1842 - Donizetti: opera "Linda di Chamounix," in Vienna;
1886 - Saint-Saëns: Symphony No. 3 ("Organ"), in London;
1911 - Ravel: "L'Heure espagnole" (Spanish Hour), in Paris at the Opèra Comique;
1915 - Stravinsky: Three Pieces for string quartet, in Paris;
1932 - Shostakovich: incidental music for Shakespeare's "Hamlet," in Moscow at the Vakhtangov Theater;
1939 - Cowell: "Return" for 3 percussionists and wailer, at the Cornish School in Seattle, by John Cage and his Percussion Group;
1942 - Cage: music for the radio play "The City Wears a Slouch Hat" (text by poet Kenneth Patchen), broadcast in Chicago;
2000 - Robert X. Rodriguez: "The Last Night of Don Juan" for chorus and orchestra, by the San Antonio Symphony and chorus, Wilkins conducting;
2002 - William Bolcom: "Seventh Symphony (A Symphonic Concerto)," at Carnegie Hall in New York, by the Metropolitan Opera Orchestra, James Levine conducting.

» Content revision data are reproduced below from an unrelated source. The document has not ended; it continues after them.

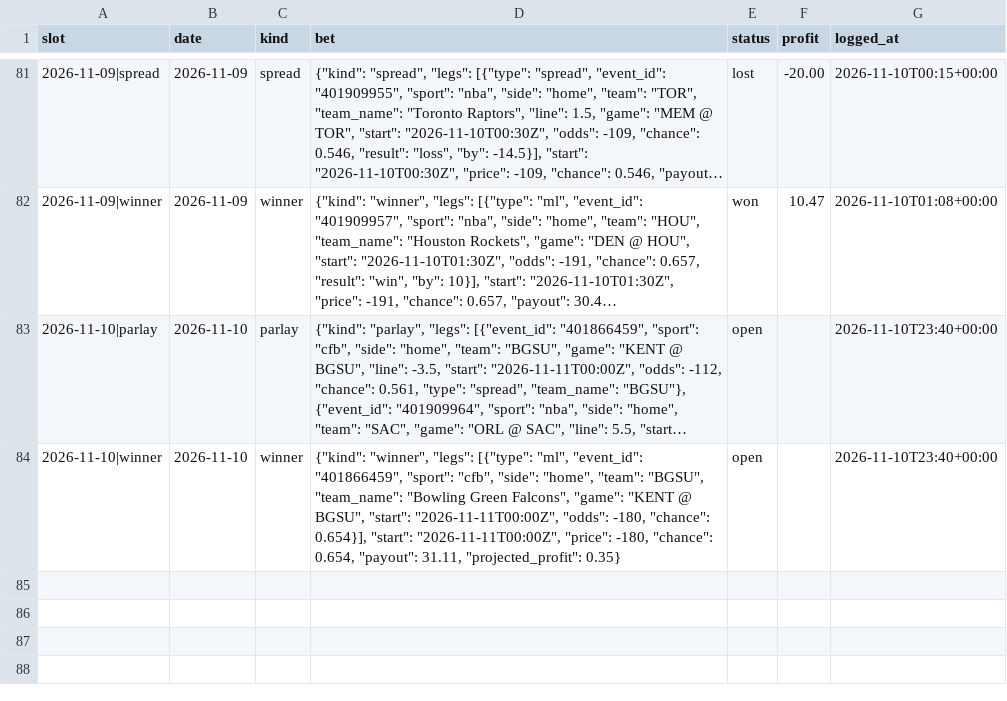
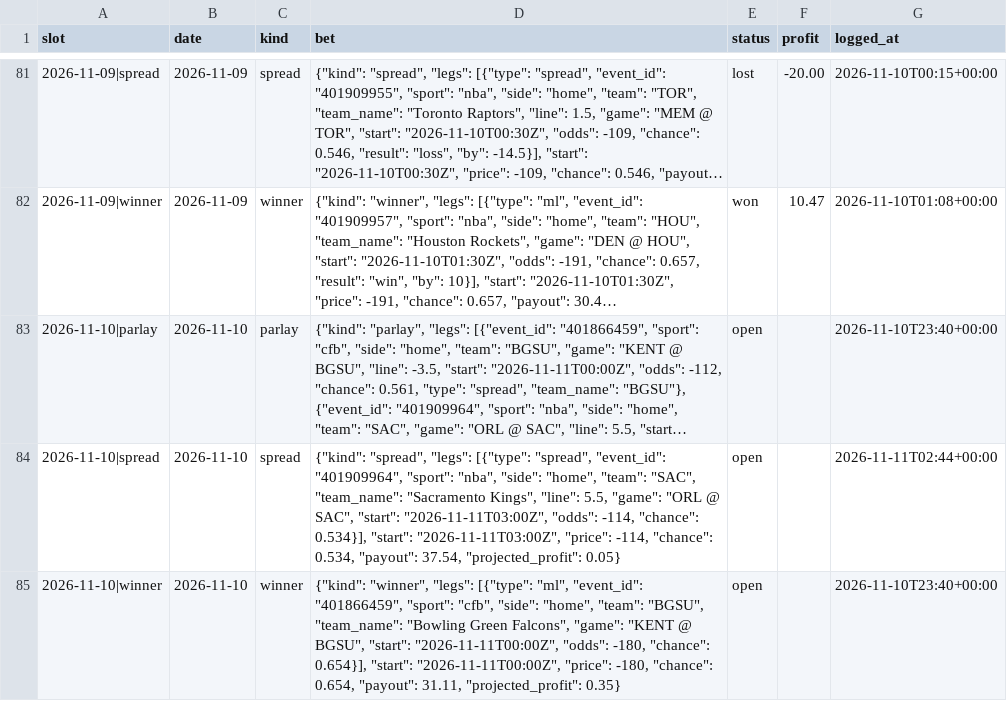
Before and after one commit to adotscotty/HandsDownAI, a CSV file: data/bestbets_log.csv, drawn as a sheet; only a part is shown, gaps mark what is left out; long unchanged cells end in …; the diff names each change by its address in the sheet, - before the commit and + after, or states it on an @@ line.

```diff
--- a/data/bestbets_log.csv
+++ b/data/bestbets_log.csv
+row 84: 2026-11-10|spread | 2026-11-10 | spread | {"kind": "spread", "legs": [{"type": "spread", "event_id": "401909964", "sport": "nba", "side": "home", "team": "SAC", "team_name": "Sacramento Kings", "line": 5.5, "game": "ORL @ SAC", "start": "2026-11-11T03:00Z", "odds": -114, "chance": 0.534}], "start": "2026-11-11T03:00Z", "price": -114, "chance": 0.534, "payout": 37.54, "projected_profit": 0.05} | open |  | 2026-11-11T02:44+00:00
```
Also changed, not shown: data/current_cbb.csv, data/pregame_log.csv, 3 other files.
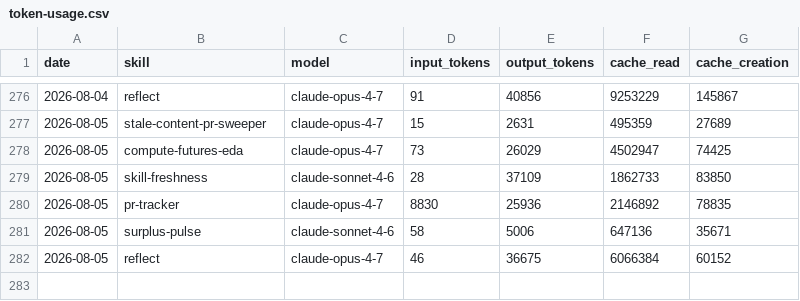
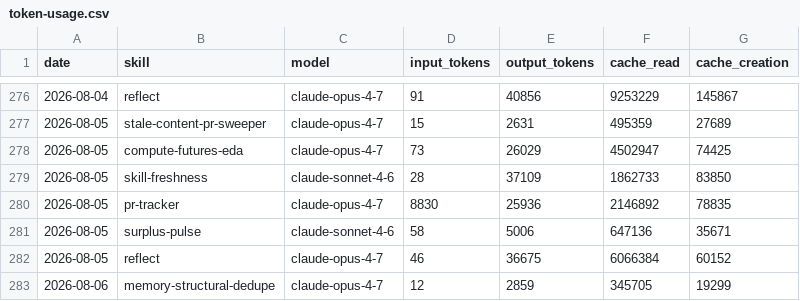
Before and after one commit to swarm-ai-research/aeon, a CSV file: memory/token-usage.csv, drawn as a sheet; only a part is shown, gaps mark what is left out; the diff names each change by its address in the sheet, - before the commit and + after, or states it on an @@ line.

Commit message:
chore(memory-structural-dedupe): auto-commit 2026-08-06

```diff
--- a/memory/token-usage.csv
+++ b/memory/token-usage.csv
+row 283: 2026-08-06 | memory-structural-dedupe | claude-opus-4-7 | 12 | 2859 | 345705 | 19299
```
Also changed, not shown: 5 other files.
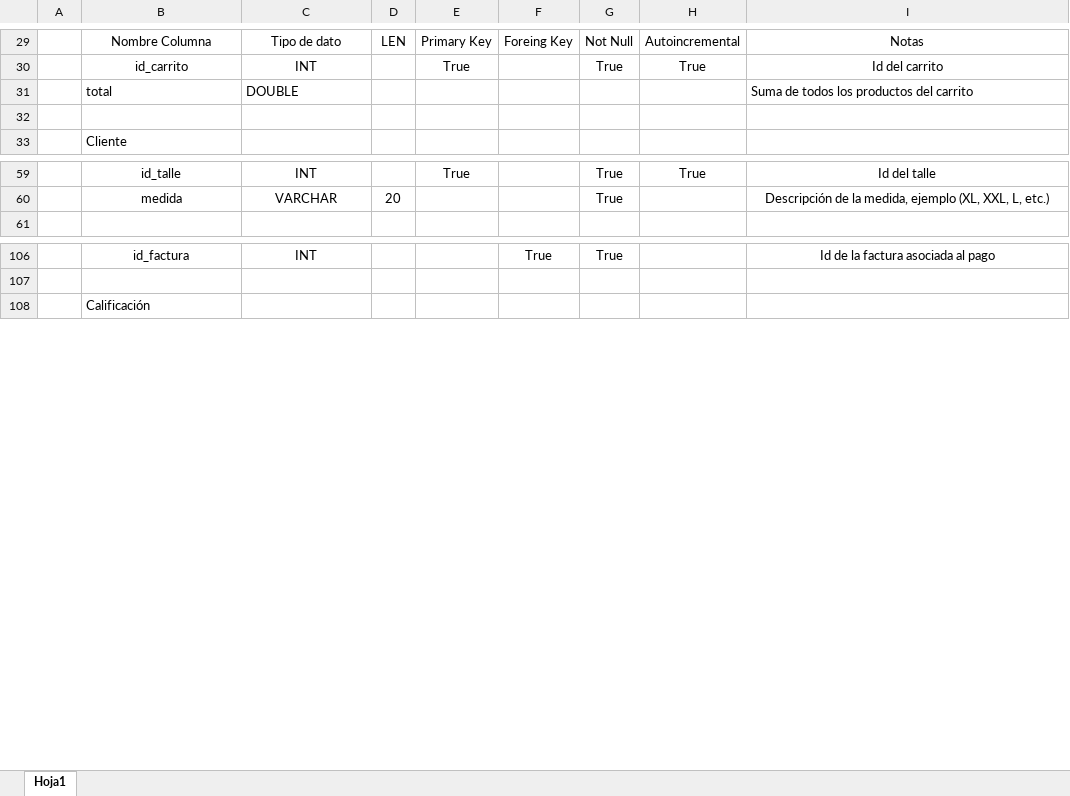
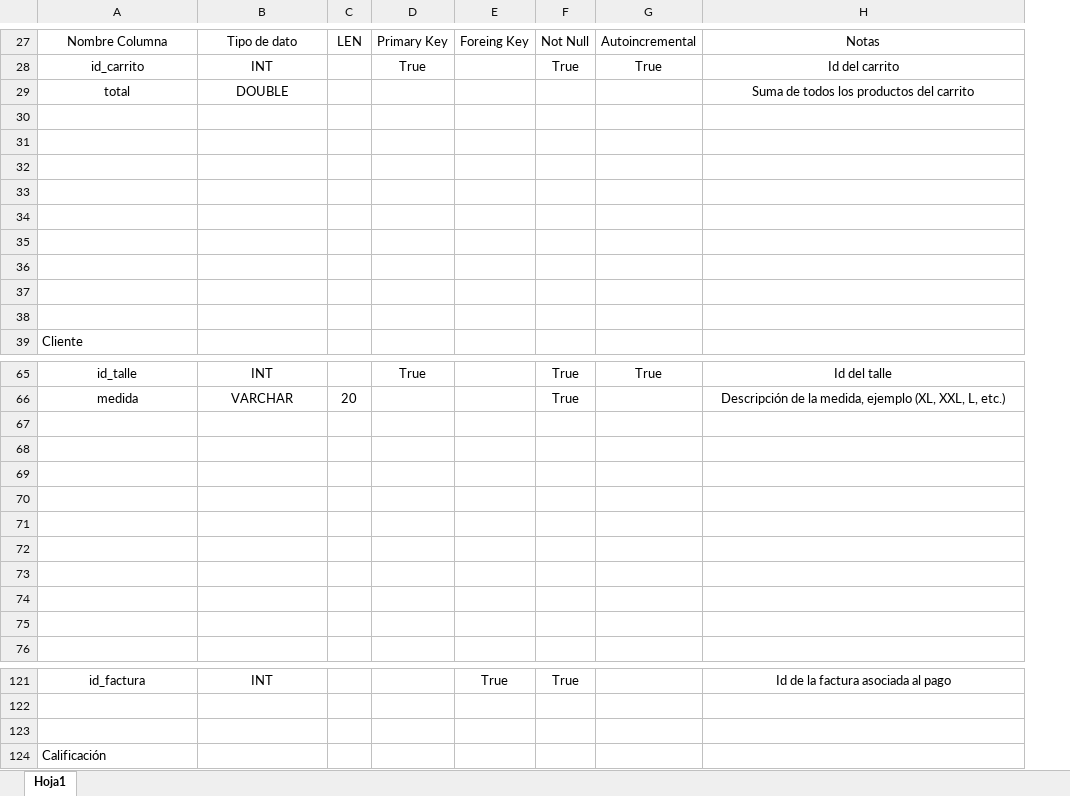
Before and after one commit to nachocoletta/coderhouse-sql, an Excel workbook: tablas sql.xlsx, sheet Hoja1, drawn as a sheet; only a part is shown, gaps mark what is left out; values as stored, in another font and other column widths than the file's, no borders; removed rows and columns are numbered as before the commit, all else as after; the diff covers the shown part only; the diff names each change by its address in the sheet, - before the commit and + after, or states it on an @@ line.

```diff
--- a/tablas sql.xlsx (sheet Hoja1)
+++ b/tablas sql.xlsx (sheet Hoja1)
-column A, empty
-A29:B29 alignment: left
+A29:B29 alignment: center
-H29 alignment: left
+H29 alignment: center
+row 31: (empty)
+row 32: (empty)
+row 33: (empty)
+row 34: (empty)
+row 35: (empty)
+row 36: (empty)
+row 37: (empty)
+row 38: (empty)
+row 67: (empty)
+row 68: (empty)
+row 69: (empty)
+row 70: (empty)
+row 71: (empty)
+row 72: (empty)
+row 73: (empty)
+row 74: (empty)
+row 75: (empty)
+row 123: (empty)
```
Also changed, not shown: 2 removed rows elsewhere in this sheet, 4 other files.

1886 - American premiere of J.S. Bach's Mass in B minor (11 selections), during the May Festival in Cincinnati, conducted by Theodore Thomas; The next documented performance (12 sections) was given in Boston on February 27, 1887, by the Handel and Haydn Society, with Carl Zerrahn conducting a chorus of 432 and an orchestra of 50; In both the 1886 Cincinnati and 1887 Boston performances, the famous 19-century German soprano Lilli Lehmann appeared as one of the soprano soloists; The first complete performance of the work was apparently given either at the Moravian Church in Bethlehem on Mar 17, 1900, by the Bach Choir under J. Fred Wolf, or at Carnegie Hall in new York on April 5, 1900, by the Oratorio Society, Frank Damrosch conducting.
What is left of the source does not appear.